What is a "verbal communication"?

Verbal communication can mean a telephone conversation, a voice mail message or series of voice mails, a formal meeting, or even an informal chat with a coworker in the hallway.

What kind of verbal communications might be a record?

Any oral communication where an Agency decision or commitment is made, and that is not otherwise documented, needs to be captured and placed in your recordkeeping system. For example:

  • A meeting or conference call where a decision is made, if formal meeting minutes or notes are not taken.
  • A telephone call giving guidance to a member of the regulated community.
  • A voice mail message committing to take action.
  • A telephone call responding to a member of the public about FAA policy.
What types of communications are included?
  • Face-to-face meetings
  • Conference calls (including audio or video)
  • Telephone calls (including cell phones, walkie-talkies, CB radios or Voice over IP (VoIP))
  • Voice mail messages (including telephone or computer)
What is the best way to capture conversations that are records?

Write a memo to the file. Be sure to include:

  • Date and time of the communication
  • Type of communication (e.g., voice mail, telephone call)
  • Participants
  • Subject
  • Details on any decisions or commitments
Does this mean that I have to write a transcript of every conversation?

No, not all verbal communications are records. Only write a memo to the file for verbal communications if they are:

  • needed to document your activities as a federal employee, contractor, or other FAA agent, and
  • not otherwise captured in your recordkeeping system.
How can I get additional guidance?

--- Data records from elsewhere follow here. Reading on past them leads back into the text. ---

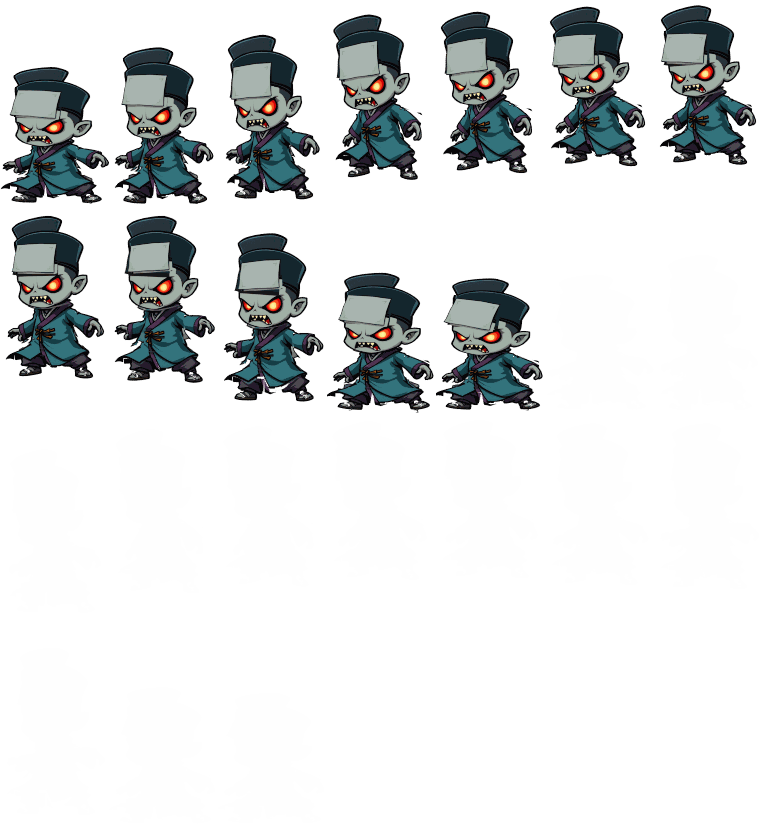
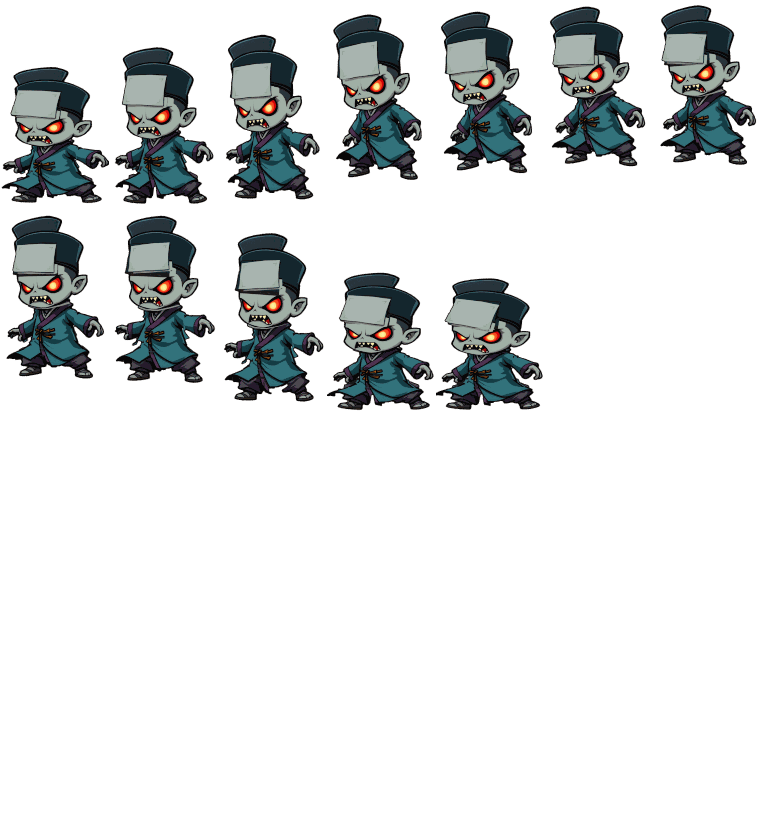
Jiangshi rig: clean silhouette - flat hidden fills, spikes cut, outline redrawn
Hidden areas take the part's commonest nearby paint instead of a smeared inpaint,
crumbs go to the part they touch and holes inside a part are filled, and each posed
frame is opened, closed and outlined again so a turned cut edge reads as an edge.

Changed region(s): [[0.3316, 0.4529, 0.3617, 0.4831]]

diff --git a/tools/mob_rig.py b/tools/mob_rig.py
@@ -17,6 +17,10 @@ sheet, so the game draws them as before.
        "pivot": [x, y]}
     ],
     "seal": 4,                        # optional: outline gaps up to twice this many px are closed
+    "crumb": 400,                     # optional: bits of a part smaller than this (px) go to the
+                                      #   part they touch most
+    "clean": 4,                       # optional: spikes thinner than twice this (px) are cut
+                                      #   off each posed frame before it is outlined again
     "claim": ["head", ...],           # optional: who takes contested pixels first (default:
                                       #   front to back)
     "bones": {"body": {"pivot": [x, y], "parent": "root"}},  # optional joints with no picture
@@ -47,7 +51,6 @@ def cut_parts(path, rig, holes=()):
     outside = np.pad((closed == 0).astype(np.uint8), 1, constant_values=1)
     cv2.floodFill(outside, None, (0, 0), 2)
     fg[outside[1:-1, 1:-1] != 2] = 255
-    soft = cv2.GaussianBlur(fg.astype(np.float32) / 255, (0, 0), 0.6)  # cutout.py's feather
     rgb = np.array(src)
     hsv = cv2.cvtColor(rgb, cv2.COLOR_RGB2HSV)
     parts = rig["parts"]
@@ -70,6 +73,12 @@ def cut_parts(path, rig, holes=()):
     for p in parts:
         if p.get("rest"):
             owned[p["name"]] = (fg > 0) & ~taken
+    owned = _tidy(owned, rig.get("crumb", 400))
+    union = np.zeros(fg.shape, bool)
+    for m in owned.values():
+        union |= m
+    fg = union.astype(np.uint8) * 255
+    soft = cv2.GaussianBlur(fg.astype(np.float32) / 255, (0, 0), 0.6)  # cutout.py's feather
     images = {}
     for p in parts:
         own = owned[p["name"]]
@@ -78,9 +87,11 @@ def cut_parts(path, rig, holes=()):
         out = rgb.copy()
         if hidden.any():
             # paint from the part's own colours only, not its outline or the neighbours
+            # one flat colour, the part's commonest paint next to it: an inpaint smears the
+            # shading and the neighbours' greys into a blur no sticker has
             known = own & (hsv[..., 2] >= DARK)
-            painted = cv2.inpaint(rgb, (~known).astype(np.uint8) * 255, 7, cv2.INPAINT_TELEA)
-            out[hidden] = painted[hidden]
+            near = known & (cv2.dilate(hidden.astype(np.uint8), disc(40)) > 0)
+            out[hidden] = _commonest(rgb[near if near.sum() > 50 else known])
             for h in entries:
                 if "fill" in h:
                     out[hidden & (np.array(poly_mask(src.size, [h["poly"]])) > 0)] = h["fill"]
@@ -91,6 +102,61 @@ def cut_parts(path, rig, holes=()):
         a = np.dstack([out.astype(np.float32) / 255 * alpha[..., None], alpha])
         images[p["name"]] = a
     return images, box[:2]
+
+
+def _commonest(px):
+    """The most common colour among these pixels, binned to 8 levels a channel."""
+    q = (px // 32).astype(np.int32)
+    keys = q[:, 0] * 64 + q[:, 1] * 8 + q[:, 2]
+    top = np.bincount(keys).argmax()
+    return np.median(px[keys == top], axis=0).astype(np.uint8)
+
+
+def _clean(frame, r=4):
+    """The posed figure's silhouette without the spikes and crumbs a cut edge leaves when its
+    part turns, closed where parts parted, and outlined again all round: a cut edge turned out
+    has no outline of its own."""
+    solid = (frame[..., 3] > 0.5).astype(np.uint8)
+    kept = cv2.morphologyEx(solid, cv2.MORPH_OPEN, disc(r))
+    kept = cv2.morphologyEx(kept, cv2.MORPH_CLOSE, disc(r))
+    outside = np.pad(1 - kept, 1, constant_values=1)
+    cv2.floodFill(outside, None, (0, 0), 2)
+    kept = (outside[1:-1, 1:-1] != 2).astype(np.uint8)
+    soft = cv2.GaussianBlur(kept.astype(np.float32), (0, 0), 0.8)
+    ink = np.array(OUTLINE_RGB, np.float32) / 255
+    ring = (kept > 0) & (cv2.erode(kept, disc(OUTLINE // 2 + 1)) == 0)
+    straight = frame[..., :3] / np.maximum(frame[..., 3:], 1e-4)
+    straight[ring | ((kept > 0) & (frame[..., 3] < 0.5))] = ink
+    return np.dstack([straight * soft[..., None], soft]).astype(np.float32)
+
+
+def _tidy(owned, crumb):
+    """Crumbs a part's polygon cut off from the rest of it (a dash of outline, a sliver of the
+    neighbour's paint) go to the part they touch most, and holes inside a part are its own: a
+    crumb would fly off on its own and a hole would show the ground through it."""
+    names = list(owned)
+    for _ in range(2):
+        for name in names:
+            n, lab, stats, _c = cv2.connectedComponentsWithStats(owned[name].astype(np.uint8), connectivity=8)
+            for k in range(1, n):
+                if stats[k, cv2.CC_STAT_AREA] >= crumb:
+                    continue
+                bit = lab == k
+                ring = (cv2.dilate(bit.astype(np.uint8), disc(3)) > 0) & ~bit
+                best = max((o for o in names if o != name), key=lambda o: int((owned[o] & ring).sum()))
+                if (owned[best] & ring).any():
+                    owned[name] = owned[name] & ~bit
+                    owned[best] = owned[best] | bit
+    for name in names:
+        m = owned[name].astype(np.uint8)
+        outside = np.pad(1 - m, 1, constant_values=1)
+        cv2.floodFill(outside, None, (0, 0), 2)
+        hole = (outside[1:-1, 1:-1] != 2) & ~owned[name]
+        for o in names:
+            if o != name:
+                hole &= ~owned[o]
+        owned[name] = owned[name] | hole
+    return owned
 
 
 def matrix(rot, dx, dy, sx, sy, pivot):
@@ -135,7 +201,7 @@ def rig_frames(spec, path, value, pads, size, count):
             layer = cv2.warpAffine(images[p["name"]], m[:2], (W, H), flags=cv2.INTER_LINEAR,
                                    borderMode=cv2.BORDER_CONSTANT, borderValue=0)
             frame = layer + frame * (1 - layer[:, :, 3:])
-        frames.append(frame)
+        frames.append(_clean(frame, rig.get("clean", 4)))
     return frames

If you have policy questions about verbal communication records, contact your Program Office, Region, or Center Records Officer. You can find additional guidance in the following publications: